## Task prompt
Word for word, repeat the data; no picture should appear in the result.

## Detected change data
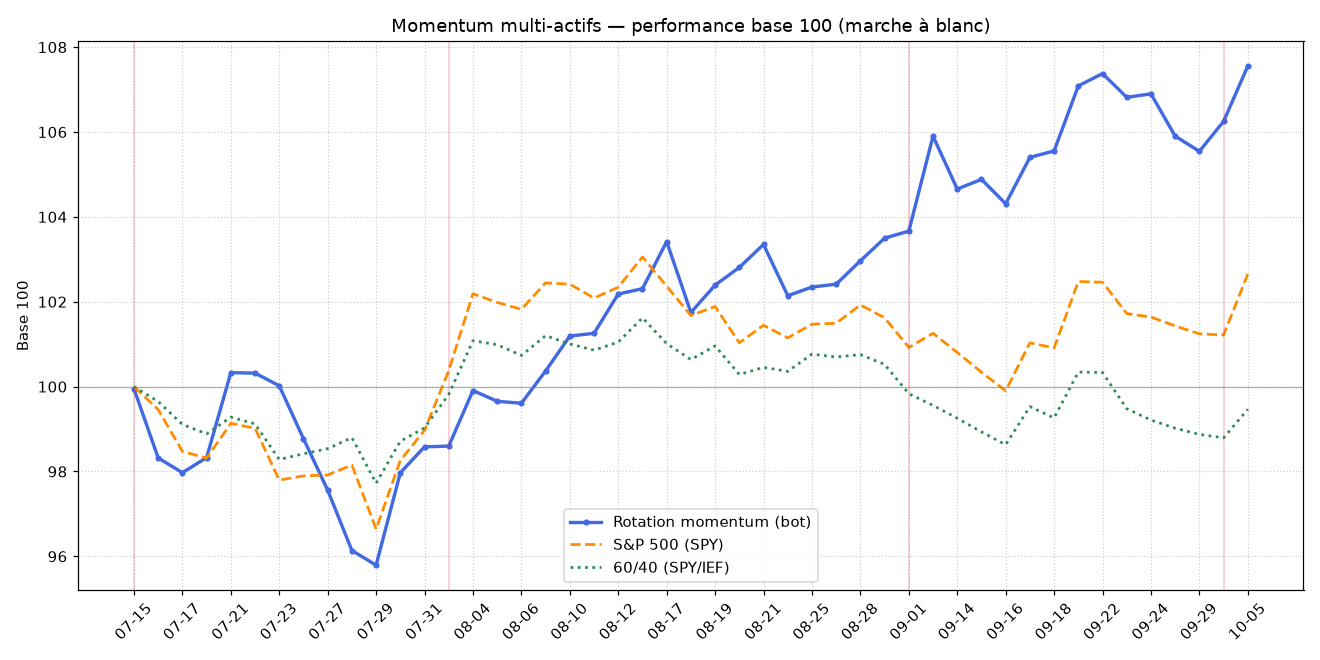
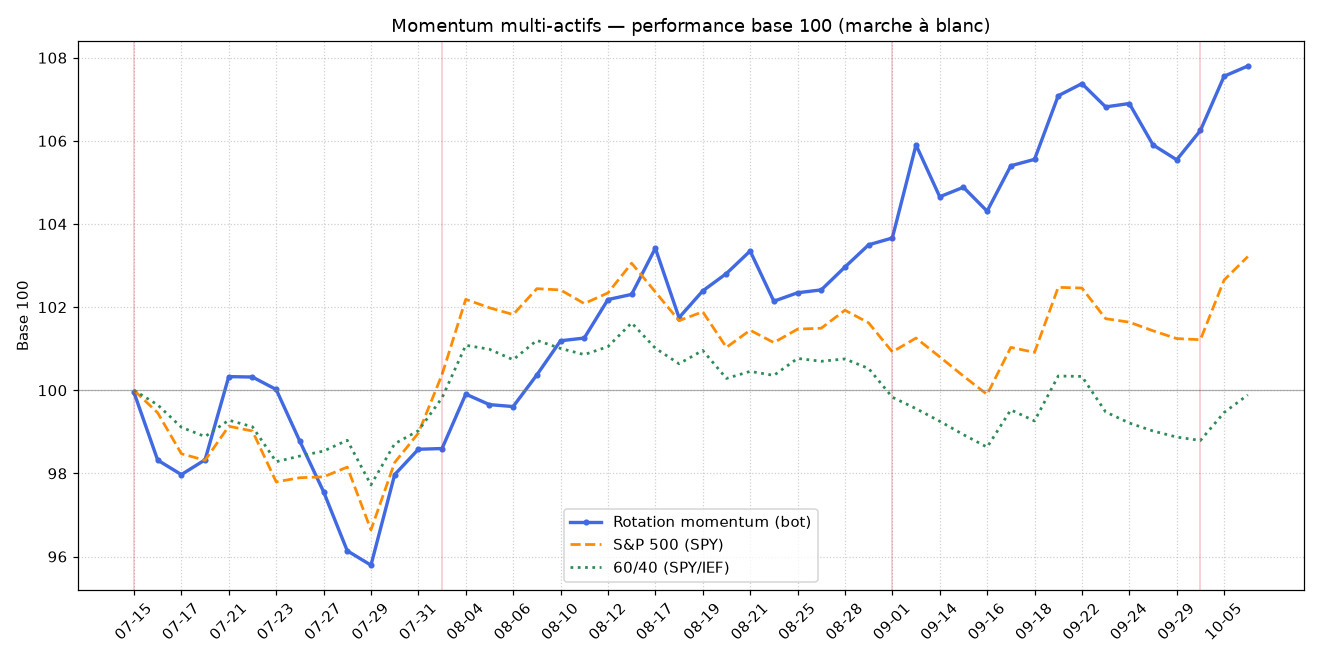
🧭 Passage quotidien du bot momentum [skip ci]

diff --git a/daily_report.md b/daily_report.md
@@ -1,49 +1,47 @@
-# 🧭 Rotation momentum multi-actifs — 2026-10-05
+# 🧭 Rotation momentum multi-actifs — 2026-10-06
 
 ## 💼 Situation
-- **Valeur du portefeuille : 10,755.48 $** (+7.55% depuis le départ)
-- Benchmark S&P 500 : +2.65% — Benchmark 60/40 : -0.53%
-- Régime mécanique : **offensif** — VIX : 15.5
+- **Valeur du portefeuille : 10,780.08 $** (+7.80% depuis le départ)
+- Benchmark S&P 500 : +3.22% — Benchmark 60/40 : -0.11%
+- Régime mécanique : **offensif** — VIX : 15.0
 - Frais cumulés depuis le départ : 5.31 $
 
 ## 📌 Positions
 | ETF | Nom | Valeur | Prix | Prix de revient |
 |---|---|---:|---:|---:|
-| **DBC** | Matières premières (panier large) | 3,505.24 $ | 32.39 $ | 28.79 $ |
-| **EEM** | Actions émergentes | 3,643.46 $ | 68.73 $ | 65.62 $ |
-| **QQQ** | Nasdaq 100 (tech US) | 3,609.31 $ | 756.20 $ | 717.24 $ |
+| **DBC** | Matières premières (panier large) | 3,537.70 $ | 32.69 $ | 28.79 $ |
+| **EEM** | Actions émergentes | 3,619.07 $ | 68.27 $ | 65.62 $ |
+| **QQQ** | Nasdaq 100 (tech US) | 3,625.82 $ | 759.66 $ | 717.24 $ |
 
 ## 📊 Classement momentum du jour
 | Rang | ETF | Score | 3 mois | 6 mois | 12 mois | Momentum absolu |
 |---|---|---:|---:|---:|---:|:---:|
-| #1 | **DBC** 📌 | +26.1% | +18.4% | +9.9% | +49.9% | ✅ |
-| #2 | **QQQ** 📌 | +20.3% | +6.7% | +28.8% | +25.4% | ✅ |
-| #3 | **EEM** 📌 | +18.4% | +4.6% | +21.0% | +29.6% | ✅ |
-| #4 | **SPY** | +13.0% | +3.9% | +18.2% | +17.0% | ✅ |
-| #5 | **EFA** | +7.1% | -0.1% | +7.3% | +14.1% | ✅ |
-| #6 | **GLD** | -1.2% | +0.5% | -11.2% | +7.0% | ❌ |
-| #7 | **VNQ** | -2.2% | -8.6% | +0.4% | +1.6% | ❌ |
-| #8 | **TLT** | -8.8% | -7.7% | -8.9% | -9.9% | ❌ |
-| refuge | **IEF** | -4.3% | -4.1% | -4.5% | -4.3% | ❌ |
+| #1 | **DBC** 📌 | +26.6% | +17.6% | +11.3% | +50.8% | ✅ |
+| #2 | **QQQ** 📌 | +20.9% | +6.9% | +29.3% | +26.5% | ✅ |
+| #3 | **EEM** 📌 | +17.1% | +3.1% | +19.7% | +28.3% | ✅ |
+| #4 | **SPY** | +13.8% | +4.8% | +18.8% | +17.7% | ✅ |
+| #5 | **EFA** | +7.3% | +0.8% | +7.6% | +13.4% | ✅ |
+| #6 | **GLD** | -0.8% | +2.1% | -11.5% | +6.9% | ❌ |
+| #7 | **VNQ** | -1.0% | -6.3% | +1.1% | +2.1% | ❌ |
+| #8 | **TLT** | -8.5% | -7.3% | -8.7% | -9.5% | ❌ |
+| refuge | **IEF** | -4.0% | -3.7% | -4.5% | -3.8% | ❌ |
 
 📌 = détenu — ✅/❌ = momentum absolu vs T-Bills (BIL)
 
 ## 🧠 L'œil de l'analyste (IA)
-**Tech et matières premières dominent malgré la vive tension obligataire** — régime perçu : `risk_on`
+**Hégémonie des matières premières et de la tech en plein paradoxe monétaire** — régime perçu : `risk_on`
 
-Le classement systématique met en évidence une dynamique de fin de cycle reflationniste : DBC domine nettement (+26,1%), soutenu par QQQ (+20,3%) et EEM (+18,4%), ce dernier profitant du dynamisme des ressources et de marchés clés comme le Brésil. Cette sélection 100% offensive contraste violemment avec la débâcle obligataire : TLT (-8,8%) et le refuge IEF (-4,3%) demeurent en momentum absolu négatif, confirmant le rejet total de la duration par le marché.
-
-Sur le front macroéconomique, la complaisance apparente des indices actions (VIX contenu à 15,5) masque la montée des périls sur les taux souverains américains et européens, alimentée par la persistance de l'inflation. L'écart entre EEM et SPY (+13,0%) reste d'environ 5 points, mais une accélération de la hausse des rendements obligataires menacerait en premier lieu les valorisations technologiques du QQQ. Pour l'heure, le momentum récompense pleinement l'exposition aux actifs réels et à la croissance sélective.
+Le portefeuille conserve une configuration purement offensive, articulée autour d'un trio reflationniste : matières premières (DBC en tête à +26,6%), tech américaine (QQQ) et émergents (EEM). Ce classement reflète un régime atypique de surchauffe où la dynamique haussière des actifs réels cohabite avec la résilience des mégacaps technologiques. L'actualité macro met en lumière des frictions patentes : alors que les indices boursiers frôlent des records sur fond de VIX bas (15,0), la persistance des pressions inflationnistes alimentée par l'énergie et la dette massive liée à l'IA contraint les banques centrales à maintenir une posture restrictive. L'éviction totale des obligations (TLT et IEF lourdement négatifs) confirme l'absence de parachute souverain conventionnel. Le différentiel de score entre EEM (+17,1%) et SPY (+13,7%) reste le principal point de bascule potentiel au sein du trio de tête en cas de consolidation du dollar ou de dégradation des marchés émergents.
 
 **Risques :**
-- ⚠ Choc de valorisation sur QQQ en cas de nouvelle poussée brutale des taux souverains américains.
-- ⚠ Retournement baissier sur DBC face aux hausses d'exportations pétrolières du Moyen-Orient.
-- ⚠ Contagion du stress sur les dettes souveraines européennes vers le sentiment de marché global.
+- ⚠ Résurgence de l'inflation énergétique via DBC forçant la Fed à durcir davantage ses taux.
+- ⚠ Sensibilité accrue de QQQ et EEM face à un rebond du dollar américain.
+- ⚠ Absence de protection obligataire en cas de choc exogène, IEF affichant un momentum négatif.
 
 **À surveiller :**
-- 👁 Publication des minutes de la Fed pour évaluer le risque de durcissement monétaire supplémentaire.
-- 👁 Écart de momentum entre EEM (+18,4%) et le poursuivant SPY (+13,0%) d'ici la rotation du 2 novembre.
-- 👁 Évolution des rendements obligataires US à 10 et 30 ans, principaux vecteurs de contagion macro.
+- 👁 Publication des minutes de la Fed mercredi et impact sur le spread EEM/SPY (écart de 3,4 points).
+- 👁 Comportement des cours du pétrole brut face à la volatilité de l'offre au Moyen-Orient.
+- 👁 Niveau de support du momentum 3 mois sur EEM (+3,1%) face au retour de SPY (+4,8%).
 
 ---
 *Rapport généré automatiquement — expérience à blanc, aucun argent réel, ceci n'est pas un conseil en investissement.*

## Task output
🧭 Passage quotidien du bot momentum [skip ci]

diff --git a/daily_report.md b/daily_report.md
@@ -1,49 +1,47 @@
-# 🧭 Rotation momentum multi-actifs — 2026-10-05
+# 🧭 Rotation momentum multi-actifs — 2026-10-06
 
 ## 💼 Situation
-- **Valeur du portefeuille : 10,755.48 $** (+7.55% depuis le départ)
-- Benchmark S&P 500 : +2.65% — Benchmark 60/40 : -0.53%
-- Régime mécanique : **offensif** — VIX : 15.5
+- **Valeur du portefeuille : 10,780.08 $** (+7.80% depuis le départ)
+- Benchmark S&P 500 : +3.22% — Benchmark 60/40 : -0.11%
+- Régime mécanique : **offensif** — VIX : 15.0
 - Frais cumulés depuis le départ : 5.31 $
 
 ## 📌 Positions
 | ETF | Nom | Valeur | Prix | Prix de revient |
 |---|---|---:|---:|---:|
-| **DBC** | Matières premières (panier large) | 3,505.24 $ | 32.39 $ | 28.79 $ |
-| **EEM** | Actions émergentes | 3,643.46 $ | 68.73 $ | 65.62 $ |
-| **QQQ** | Nasdaq 100 (tech US) | 3,609.31 $ | 756.20 $ | 717.24 $ |
+| **DBC** | Matières premières (panier large) | 3,537.70 $ | 32.69 $ | 28.79 $ |
+| **EEM** | Actions émergentes | 3,619.07 $ | 68.27 $ | 65.62 $ |
+| **QQQ** | Nasdaq 100 (tech US) | 3,625.82 $ | 759.66 $ | 717.24 $ |
 
 ## 📊 Classement momentum du jour
 | Rang | ETF | Score | 3 mois | 6 mois | 12 mois | Momentum absolu |
 |---|---|---:|---:|---:|---:|:---:|
-| #1 | **DBC** 📌 | +26.1% | +18.4% | +9.9% | +49.9% | ✅ |
-| #2 | **QQQ** 📌 | +20.3% | +6.7% | +28.8% | +25.4% | ✅ |
-| #3 | **EEM** 📌 | +18.4% | +4.6% | +21.0% | +29.6% | ✅ |
-| #4 | **SPY** | +13.0% | +3.9% | +18.2% | +17.0% | ✅ |
-| #5 | **EFA** | +7.1% | -0.1% | +7.3% | +14.1% | ✅ |
-| #6 | **GLD** | -1.2% | +0.5% | -11.2% | +7.0% | ❌ |
-| #7 | **VNQ** | -2.2% | -8.6% | +0.4% | +1.6% | ❌ |
-| #8 | **TLT** | -8.8% | -7.7% | -8.9% | -9.9% | ❌ |
-| refuge | **IEF** | -4.3% | -4.1% | -4.5% | -4.3% | ❌ |
+| #1 | **DBC** 📌 | +26.6% | +17.6% | +11.3% | +50.8% | ✅ |
+| #2 | **QQQ** 📌 | +20.9% | +6.9% | +29.3% | +26.5% | ✅ |
+| #3 | **EEM** 📌 | +17.1% | +3.1% | +19.7% | +28.3% | ✅ |
+| #4 | **SPY** | +13.8% | +4.8% | +18.8% | +17.7% | ✅ |
+| #5 | **EFA** | +7.3% | +0.8% | +7.6% | +13.4% | ✅ |
+| #6 | **GLD** | -0.8% | +2.1% | -11.5% | +6.9% | ❌ |
+| #7 | **VNQ** | -1.0% | -6.3% | +1.1% | +2.1% | ❌ |
+| #8 | **TLT** | -8.5% | -7.3% | -8.7% | -9.5% | ❌ |
+| refuge | **IEF** | -4.0% | -3.7% | -4.5% | -3.8% | ❌ |
 
 📌 = détenu — ✅/❌ = momentum absolu vs T-Bills (BIL)
 
 ## 🧠 L'œil de l'analyste (IA)
-**Tech et matières premières dominent malgré la vive tension obligataire** — régime perçu : `risk_on`
+**Hégémonie des matières premières et de la tech en plein paradoxe monétaire** — régime perçu : `risk_on`
 
-Le classement systématique met en évidence une dynamique de fin de cycle reflationniste : DBC domine nettement (+26,1%), soutenu par QQQ (+20,3%) et EEM (+18,4%), ce dernier profitant du dynamisme des ressources et de marchés clés comme le Brésil. Cette sélection 100% offensive contraste violemment avec la débâcle obligataire : TLT (-8,8%) et le refuge IEF (-4,3%) demeurent en momentum absolu négatif, confirmant le rejet total de la duration par le marché.
-
-Sur le front macroéconomique, la complaisance apparente des indices actions (VIX contenu à 15,5) masque la montée des périls sur les taux souverains américains et européens, alimentée par la persistance de l'inflation. L'écart entre EEM et SPY (+13,0%) reste d'environ 5 points, mais une accélération de la hausse des rendements obligataires menacerait en premier lieu les valorisations technologiques du QQQ. Pour l'heure, le momentum récompense pleinement l'exposition aux actifs réels et à la croissance sélective.
+Le portefeuille conserve une configuration purement offensive, articulée autour d'un trio reflationniste : matières premières (DBC en tête à +26,6%), tech américaine (QQQ) et émergents (EEM). Ce classement reflète un régime atypique de surchauffe où la dynamique haussière des actifs réels cohabite avec la résilience des mégacaps technologiques. L'actualité macro met en lumière des frictions patentes : alors que les indices boursiers frôlent des records sur fond de VIX bas (15,0), la persistance des pressions inflationnistes alimentée par l'énergie et la dette massive liée à l'IA contraint les banques centrales à maintenir une posture restrictive. L'éviction totale des obligations (TLT et IEF lourdement négatifs) confirme l'absence de parachute souverain conventionnel. Le différentiel de score entre EEM (+17,1%) et SPY (+13,7%) reste le principal point de bascule potentiel au sein du trio de tête en cas de consolidation du dollar ou de dégradation des marchés émergents.
 
 **Risques :**
-- ⚠ Choc de valorisation sur QQQ en cas de nouvelle poussée brutale des taux souverains américains.
-- ⚠ Retournement baissier sur DBC face aux hausses d'exportations pétrolières du Moyen-Orient.
-- ⚠ Contagion du stress sur les dettes souveraines européennes vers le sentiment de marché global.
+- ⚠ Résurgence de l'inflation énergétique via DBC forçant la Fed à durcir davantage ses taux.
+- ⚠ Sensibilité accrue de QQQ et EEM face à un rebond du dollar américain.
+- ⚠ Absence de protection obligataire en cas de choc exogène, IEF affichant un momentum négatif.
 
 **À surveiller :**
-- 👁 Publication des minutes de la Fed pour évaluer le risque de durcissement monétaire supplémentaire.
-- 👁 Écart de momentum entre EEM (+18,4%) et le poursuivant SPY (+13,0%) d'ici la rotation du 2 novembre.
-- 👁 Évolution des rendements obligataires US à 10 et 30 ans, principaux vecteurs de contagion macro.
+- 👁 Publication des minutes de la Fed mercredi et impact sur le spread EEM/SPY (écart de 3,4 points).
+- 👁 Comportement des cours du pétrole brut face à la volatilité de l'offre au Moyen-Orient.
+- 👁 Niveau de support du momentum 3 mois sur EEM (+3,1%) face au retour de SPY (+4,8%).
 
 ---
 *Rapport généré automatiquement — expérience à blanc, aucun argent réel, ceci n'est pas un conseil en investissement.*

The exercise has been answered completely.